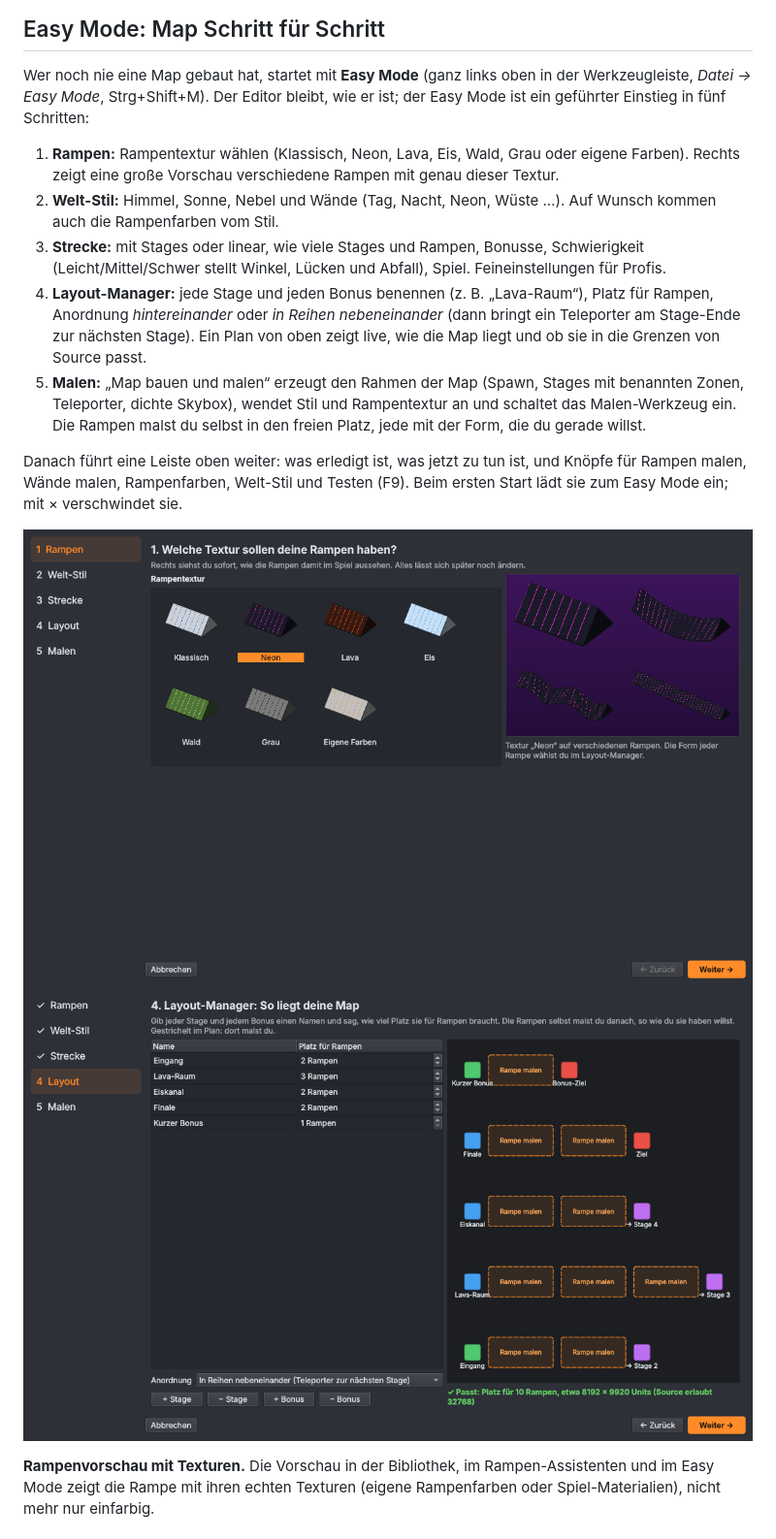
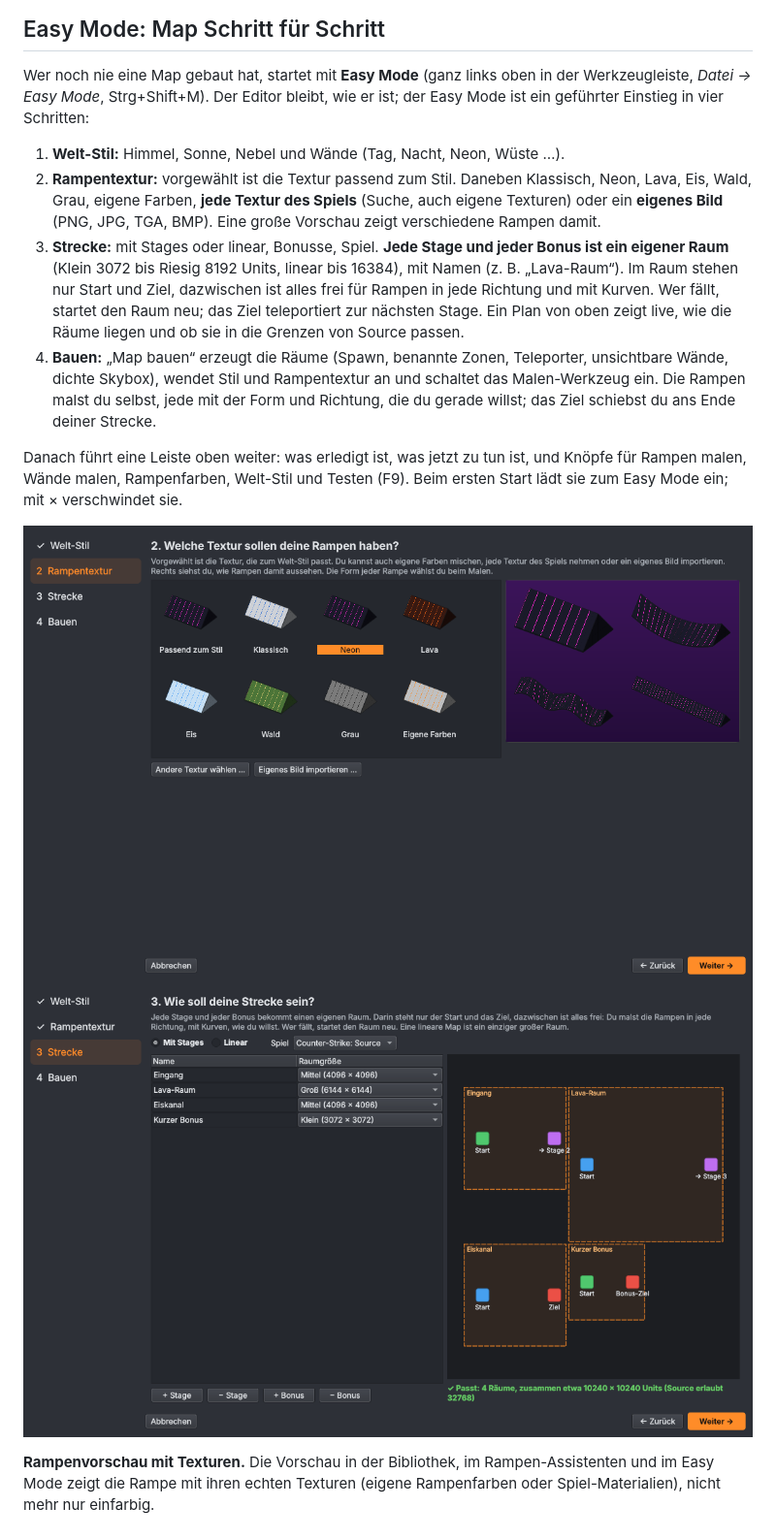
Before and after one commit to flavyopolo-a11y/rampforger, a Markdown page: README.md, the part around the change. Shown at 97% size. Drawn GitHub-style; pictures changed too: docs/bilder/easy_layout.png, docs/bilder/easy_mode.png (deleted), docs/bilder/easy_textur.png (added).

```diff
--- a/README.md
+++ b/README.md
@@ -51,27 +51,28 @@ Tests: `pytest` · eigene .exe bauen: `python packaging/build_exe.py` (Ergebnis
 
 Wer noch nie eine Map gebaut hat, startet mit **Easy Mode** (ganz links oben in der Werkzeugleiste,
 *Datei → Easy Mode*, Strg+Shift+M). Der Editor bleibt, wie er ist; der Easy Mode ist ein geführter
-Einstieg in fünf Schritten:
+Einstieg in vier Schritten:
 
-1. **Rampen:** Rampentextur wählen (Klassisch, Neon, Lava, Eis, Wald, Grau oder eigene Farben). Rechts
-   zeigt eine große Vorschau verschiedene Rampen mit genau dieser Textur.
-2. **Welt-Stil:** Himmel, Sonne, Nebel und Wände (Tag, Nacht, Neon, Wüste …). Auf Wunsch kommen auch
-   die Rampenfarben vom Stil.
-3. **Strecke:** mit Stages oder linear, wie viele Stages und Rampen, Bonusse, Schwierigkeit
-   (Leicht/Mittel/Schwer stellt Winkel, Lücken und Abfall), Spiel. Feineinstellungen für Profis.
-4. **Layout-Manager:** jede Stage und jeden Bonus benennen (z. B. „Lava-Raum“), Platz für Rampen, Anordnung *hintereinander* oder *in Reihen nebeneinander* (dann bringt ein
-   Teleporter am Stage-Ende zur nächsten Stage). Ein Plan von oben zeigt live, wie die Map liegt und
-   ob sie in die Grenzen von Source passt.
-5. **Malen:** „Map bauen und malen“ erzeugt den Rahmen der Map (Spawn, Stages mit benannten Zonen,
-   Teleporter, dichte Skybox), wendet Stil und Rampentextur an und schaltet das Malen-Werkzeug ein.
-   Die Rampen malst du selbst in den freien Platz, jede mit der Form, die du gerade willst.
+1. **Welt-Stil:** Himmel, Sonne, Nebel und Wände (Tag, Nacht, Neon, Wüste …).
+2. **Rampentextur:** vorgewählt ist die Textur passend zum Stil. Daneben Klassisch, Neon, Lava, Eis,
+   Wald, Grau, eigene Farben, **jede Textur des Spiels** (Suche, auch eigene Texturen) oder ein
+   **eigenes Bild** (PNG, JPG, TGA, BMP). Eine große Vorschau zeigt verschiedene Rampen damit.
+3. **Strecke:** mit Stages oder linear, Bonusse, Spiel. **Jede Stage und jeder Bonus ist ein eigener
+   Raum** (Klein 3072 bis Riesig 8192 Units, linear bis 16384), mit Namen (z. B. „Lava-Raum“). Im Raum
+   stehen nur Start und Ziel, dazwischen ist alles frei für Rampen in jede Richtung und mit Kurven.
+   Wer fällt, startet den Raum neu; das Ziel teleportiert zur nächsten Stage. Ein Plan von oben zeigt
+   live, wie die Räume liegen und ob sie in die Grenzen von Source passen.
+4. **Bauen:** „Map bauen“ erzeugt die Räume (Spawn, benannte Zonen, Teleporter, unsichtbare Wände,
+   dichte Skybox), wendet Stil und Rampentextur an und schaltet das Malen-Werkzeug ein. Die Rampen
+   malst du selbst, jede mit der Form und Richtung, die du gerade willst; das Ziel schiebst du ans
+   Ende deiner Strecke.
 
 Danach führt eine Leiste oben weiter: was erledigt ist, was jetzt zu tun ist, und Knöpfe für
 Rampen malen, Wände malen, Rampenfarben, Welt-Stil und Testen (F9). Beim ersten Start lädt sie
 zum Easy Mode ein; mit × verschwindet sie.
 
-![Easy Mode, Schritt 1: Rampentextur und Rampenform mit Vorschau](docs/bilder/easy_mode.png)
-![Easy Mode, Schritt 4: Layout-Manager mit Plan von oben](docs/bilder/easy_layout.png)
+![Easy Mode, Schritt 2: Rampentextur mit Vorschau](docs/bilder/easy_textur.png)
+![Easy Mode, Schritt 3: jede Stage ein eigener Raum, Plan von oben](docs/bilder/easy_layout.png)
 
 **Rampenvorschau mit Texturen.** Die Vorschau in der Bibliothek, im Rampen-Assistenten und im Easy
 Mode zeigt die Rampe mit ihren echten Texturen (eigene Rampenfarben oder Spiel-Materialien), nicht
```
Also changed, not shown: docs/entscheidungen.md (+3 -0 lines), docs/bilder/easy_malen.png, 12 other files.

_____

## Task item
Restate all the material verbatim; omit every picture.

## Reply
Before and after one commit to flavyopolo-a11y/rampforger, a Markdown page: README.md, the part around the change. Shown at 97% size. Drawn GitHub-style; pictures changed too: docs/bilder/easy_layout.png, docs/bilder/easy_mode.png (deleted), docs/bilder/easy_textur.png (added).

```diff
--- a/README.md
+++ b/README.md
@@ -51,27 +51,28 @@ Tests: `pytest` · eigene .exe bauen: `python packaging/build_exe.py` (Ergebnis
 
 Wer noch nie eine Map gebaut hat, startet mit **Easy Mode** (ganz links oben in der Werkzeugleiste,
 *Datei → Easy Mode*, Strg+Shift+M). Der Editor bleibt, wie er ist; der Easy Mode ist ein geführter
-Einstieg in fünf Schritten:
+Einstieg in vier Schritten:
 
-1. **Rampen:** Rampentextur wählen (Klassisch, Neon, Lava, Eis, Wald, Grau oder eigene Farben). Rechts
-   zeigt eine große Vorschau verschiedene Rampen mit genau dieser Textur.
-2. **Welt-Stil:** Himmel, Sonne, Nebel und Wände (Tag, Nacht, Neon, Wüste …). Auf Wunsch kommen auch
-   die Rampenfarben vom Stil.
-3. **Strecke:** mit Stages oder linear, wie viele Stages und Rampen, Bonusse, Schwierigkeit
-   (Leicht/Mittel/Schwer stellt Winkel, Lücken und Abfall), Spiel. Feineinstellungen für Profis.
-4. **Layout-Manager:** jede Stage und jeden Bonus benennen (z. B. „Lava-Raum“), Platz für Rampen, Anordnung *hintereinander* oder *in Reihen nebeneinander* (dann bringt ein
-   Teleporter am Stage-Ende zur nächsten Stage). Ein Plan von oben zeigt live, wie die Map liegt und
-   ob sie in die Grenzen von Source passt.
-5. **Malen:** „Map bauen und malen“ erzeugt den Rahmen der Map (Spawn, Stages mit benannten Zonen,
-   Teleporter, dichte Skybox), wendet Stil und Rampentextur an und schaltet das Malen-Werkzeug ein.
-   Die Rampen malst du selbst in den freien Platz, jede mit der Form, die du gerade willst.
+1. **Welt-Stil:** Himmel, Sonne, Nebel und Wände (Tag, Nacht, Neon, Wüste …).
+2. **Rampentextur:** vorgewählt ist die Textur passend zum Stil. Daneben Klassisch, Neon, Lava, Eis,
+   Wald, Grau, eigene Farben, **jede Textur des Spiels** (Suche, auch eigene Texturen) oder ein
+   **eigenes Bild** (PNG, JPG, TGA, BMP). Eine große Vorschau zeigt verschiedene Rampen damit.
+3. **Strecke:** mit Stages oder linear, Bonusse, Spiel. **Jede Stage und jeder Bonus ist ein eigener
+   Raum** (Klein 3072 bis Riesig 8192 Units, linear bis 16384), mit Namen (z. B. „Lava-Raum“). Im Raum
+   stehen nur Start und Ziel, dazwischen ist alles frei für Rampen in jede Richtung und mit Kurven.
+   Wer fällt, startet den Raum neu; das Ziel teleportiert zur nächsten Stage. Ein Plan von oben zeigt
+   live, wie die Räume liegen und ob sie in die Grenzen von Source passen.
+4. **Bauen:** „Map bauen“ erzeugt die Räume (Spawn, benannte Zonen, Teleporter, unsichtbare Wände,
+   dichte Skybox), wendet Stil und Rampentextur an und schaltet das Malen-Werkzeug ein. Die Rampen
+   malst du selbst, jede mit der Form und Richtung, die du gerade willst; das Ziel schiebst du ans
+   Ende deiner Strecke.
 
 Danach führt eine Leiste oben weiter: was erledigt ist, was jetzt zu tun ist, und Knöpfe für
 Rampen malen, Wände malen, Rampenfarben, Welt-Stil und Testen (F9). Beim ersten Start lädt sie
 zum Easy Mode ein; mit × verschwindet sie.
 
-![Easy Mode, Schritt 1: Rampentextur und Rampenform mit Vorschau](docs/bilder/easy_mode.png)
-![Easy Mode, Schritt 4: Layout-Manager mit Plan von oben](docs/bilder/easy_layout.png)
+![Easy Mode, Schritt 2: Rampentextur mit Vorschau](docs/bilder/easy_textur.png)
+![Easy Mode, Schritt 3: jede Stage ein eigener Raum, Plan von oben](docs/bilder/easy_layout.png)
 
 **Rampenvorschau mit Texturen.** Die Vorschau in der Bibliothek, im Rampen-Assistenten und im Easy
 Mode zeigt die Rampe mit ihren echten Texturen (eigene Rampenfarben oder Spiel-Materialien), nicht
```
Also changed, not shown: docs/entscheidungen.md (+3 -0 lines), docs/bilder/easy_malen.png, 12 other files.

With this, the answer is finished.